Gatto’s talk contained at least two lists of accomplished people with very little schooling, including a contemporary four-year-old who makes appointments and runs the schedule of her famous artist mother. He referred to the June 24 edition of USA Today to point out how many of the world’s twenty largest economies are in deficit; he said they are all led by well-school presidents surrounded by well-school advisors. The only country that has a healthy surplus is Brazil, headed by a president whom Gatto described as having grown up in a hillside ghetto without formal schooling. Among other accomplished people with almost no schooling he included many historical figures from the time before compulsory schooling existed (but still it does show people have been able to learn and achieve outside of school), but also Francis S. Collins (Human Genome Project). He said Richard Branson “didn’t waste time in high school or college” and listed other successful folks without college degrees including the head of Ikea, founders of Walmart, MacDonald’s, etcetera.
His radical conclusion: “You must remove your cooperation from this institution [compulsory schooling]!”
Gatto’s talk was very loosely organized; he numbered the questions he wanted to pose and points he wanted to make.
Question 1: Why must kids be schooled like fish? Why do schools teach what they do? Who decided and for what reasons?
He claims that back in Athens teaching flourished but was all entrepreneurial and study was its own reward. There was no “remote control homework” in Athens he said, only performances (demonstrations) of strength, agility, beauty, imagination, courage, dependability. Training was seen as a voluntary act of self-discipline leading to personal power.

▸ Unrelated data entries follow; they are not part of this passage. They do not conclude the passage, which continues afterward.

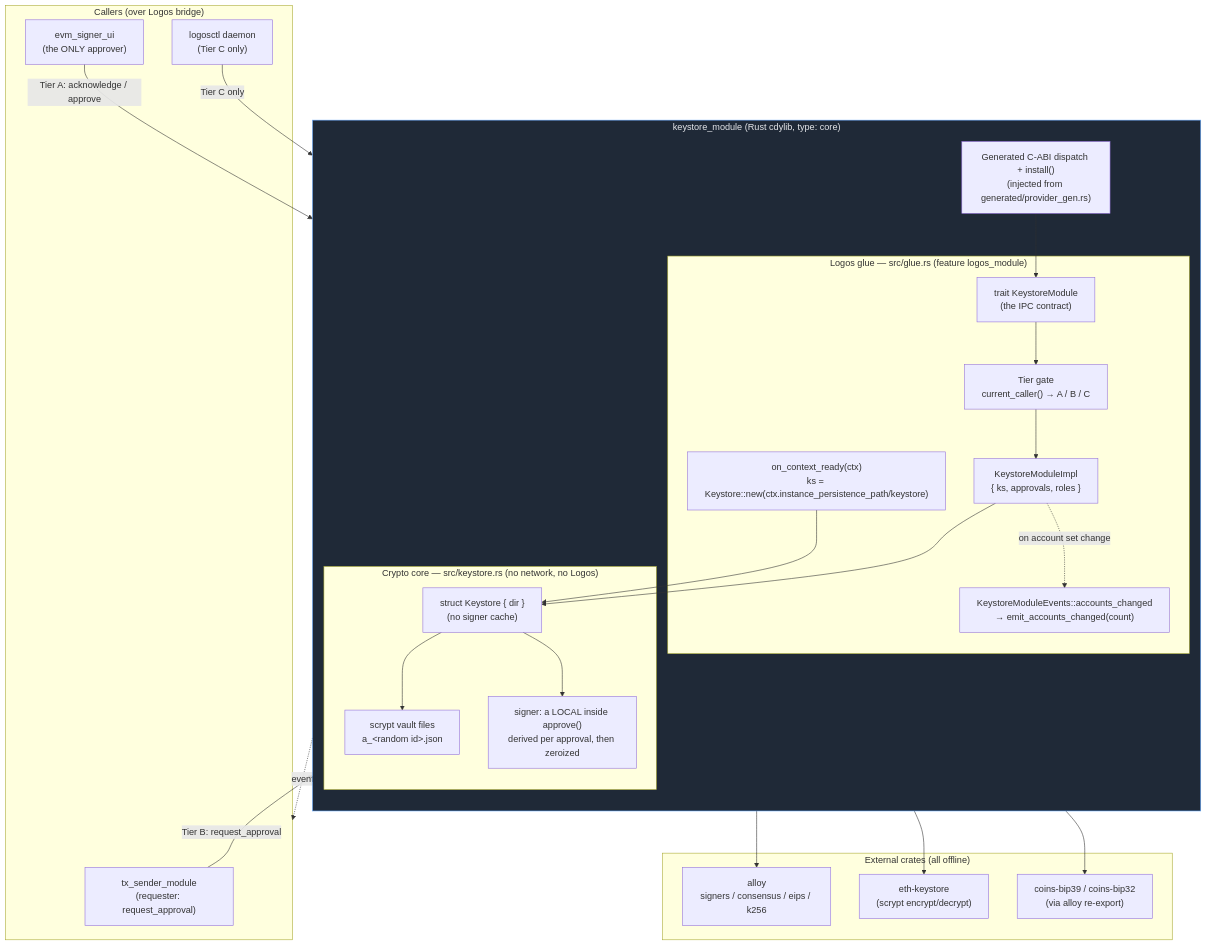
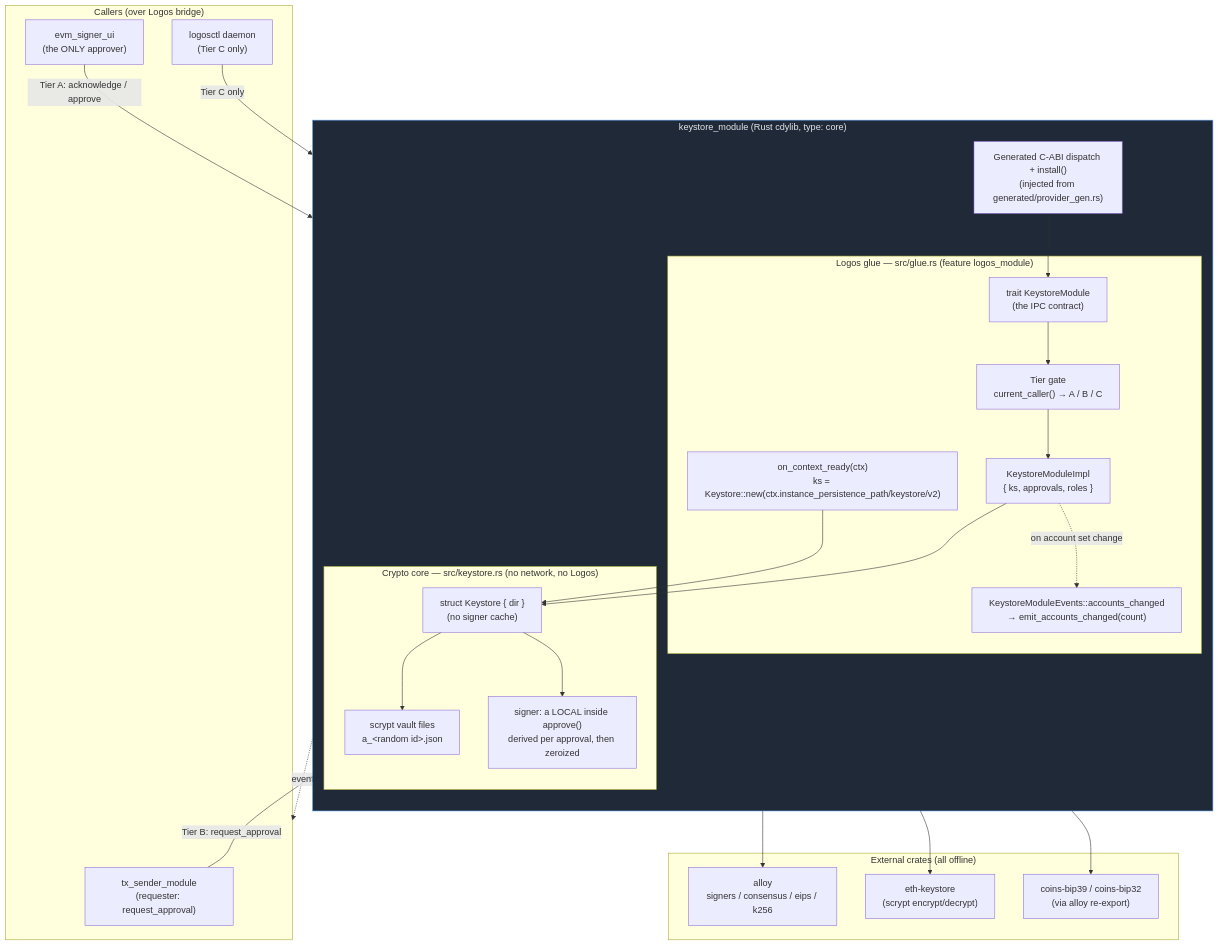
One commit to logos-co/logos-evm-keystore-module changed the first of 2 diagrams in docs/specs.md. Above: the diagram before and after it, drawn with Mermaid. The commit also changed other lines of this file and 9 other files, not shown here.

````diff
--- a/docs/specs.md
+++ b/docs/specs.md
@@ -66,50 +66,50 @@
 ```mermaid
 flowchart TB
     subgraph Callers["Callers (over Logos bridge)"]
         BE["tx_sender_module<br/>(requester: request_approval)"]
         SU["evm_signer_ui<br/>(the ONLY approver)"]
         LC["logosctl daemon<br/>(Tier C only)"]
     end
 
     subgraph Module["keystore_module (Rust cdylib, type: core)"]
         direction TB
         DISP["Generated C-ABI dispatch + install()<br/>(injected from generated/provider_gen.rs)"]
         subgraph Glue["Logos glue — src/glue.rs (feature logos_module)"]
             TRAIT["trait KeystoreModule<br/>(the IPC contract)"]
             IMPL["KeystoreModuleImpl<br/>{ ks, approvals, roles }"]
             GATE["Tier gate<br/>current_caller() → A / B / C"]
             EV["KeystoreModuleEvents::accounts_changed<br/>→ emit_accounts_changed(count)"]
-            CTX["on_context_ready(ctx)<br/>ks = Keystore::new(ctx.instance_persistence_path/keystore)"]
+            CTX["on_context_ready(ctx)<br/>ks = Keystore::new(ctx.instance_persistence_path/keystore/v2)"]
         end
         subgraph Core["Crypto core — src/keystore.rs (no network, no Logos)"]
             KS["struct Keystore { dir }<br/>(no signer cache)"]
             VAULTS["scrypt vault files<br/>a_&lt;random id&gt;.json"]
             MEM["signer: a LOCAL inside approve()<br/>derived per approval, then zeroized"]
         end
     end
 
     subgraph Deps["External crates (all offline)"]
         ALLOY["alloy<br/>signers / consensus / eips / k256"]
         ETHKS["eth-keystore<br/>(scrypt encrypt/decrypt)"]
         BIP39["coins-bip39 / coins-bip32<br/>(via alloy re-export)"]
     end
 
     BE -->|Tier B: request_approval| DISP
     SU -->|Tier A: acknowledge / approve| DISP
     LC -->|Tier C only| DISP
     DISP --> TRAIT
     TRAIT --> GATE
     GATE --> IMPL
     IMPL --> KS
     IMPL -.->|on account set change| EV
     EV -.->|event| Callers
     CTX --> KS
     KS --> VAULTS
     KS --> MEM
     KS --> ALLOY
     KS --> ETHKS
     KS --> BIP39
 
     classDef boundary fill:#1f2937,stroke:#60a5fa,color:#e5e7eb;
     class Module boundary;
 ```
````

In contrast he said Sparta was a universal schoolhouse where all behavior was regulated 24/7. The illusion of public representation was a sham arranged to befuddle the Spartan public, he claimed. Gatto says Sparta’s system of schooling and surveillance was imported into America from Prussia.
Then the speech moved into four different purposes of schooling, or arguments used to justify schooling.
First, he said was religious purpose, to make good human beings. He said this was the dominant argument for schooling until two centuries ago, and that 55% of all elite private schools celebrate religious affiliation. He says the well to do take pains to provide this for their own kids while denying it to the kids of less wealthy kids.
The second purpose is to make good citizens–people who will serve the general good, not just their own. Leading thinkers like Thomas Jefferson and John Adams believed that unless ordinary people are deeply involved in government their leaders will betray them. To be effective a citizen requires a great deal of raw experience and also skill with language (rhetoric, public speaking and persuasive writing).
The third purpose he mentioned was schooling for personal development. This is currently a very commonly accepted purpose. He went on to elaborate that this purpose encourages people to divide from one another; it breeds selfish, materially ambitions men and women, but they are imaginative and productive.
These three traditional purposes are each in its own way intolerable to management. The corporate ideal lives in absolute horror of principled people. Even the less principled people produced by the third purpose of schooling tend to be too productive and overly productive people are deadly to capitalism. Gatto says overcapacity destroys fortunes because prices collapse.
So a fourth purpose, which Gatto termed “Face Reality” and likened to the “monitorial schools” of colonial times in India. Gatto went on to quote, William James, a famous psychology professor from Harvard circa 1890 for saying that habit alone is what saves children of fortune from the dangerous uprising of the children of the poor. So compulsory schooling founded by children of fortune was designed to teach habits to children of the poor.
Gatto said that what gave forced schooling its final lift off was England’s recognition that forced or “monitorial” schooling in India taught children of the underclasses just low-level literacy at the price of robotizing their young.
To be continued….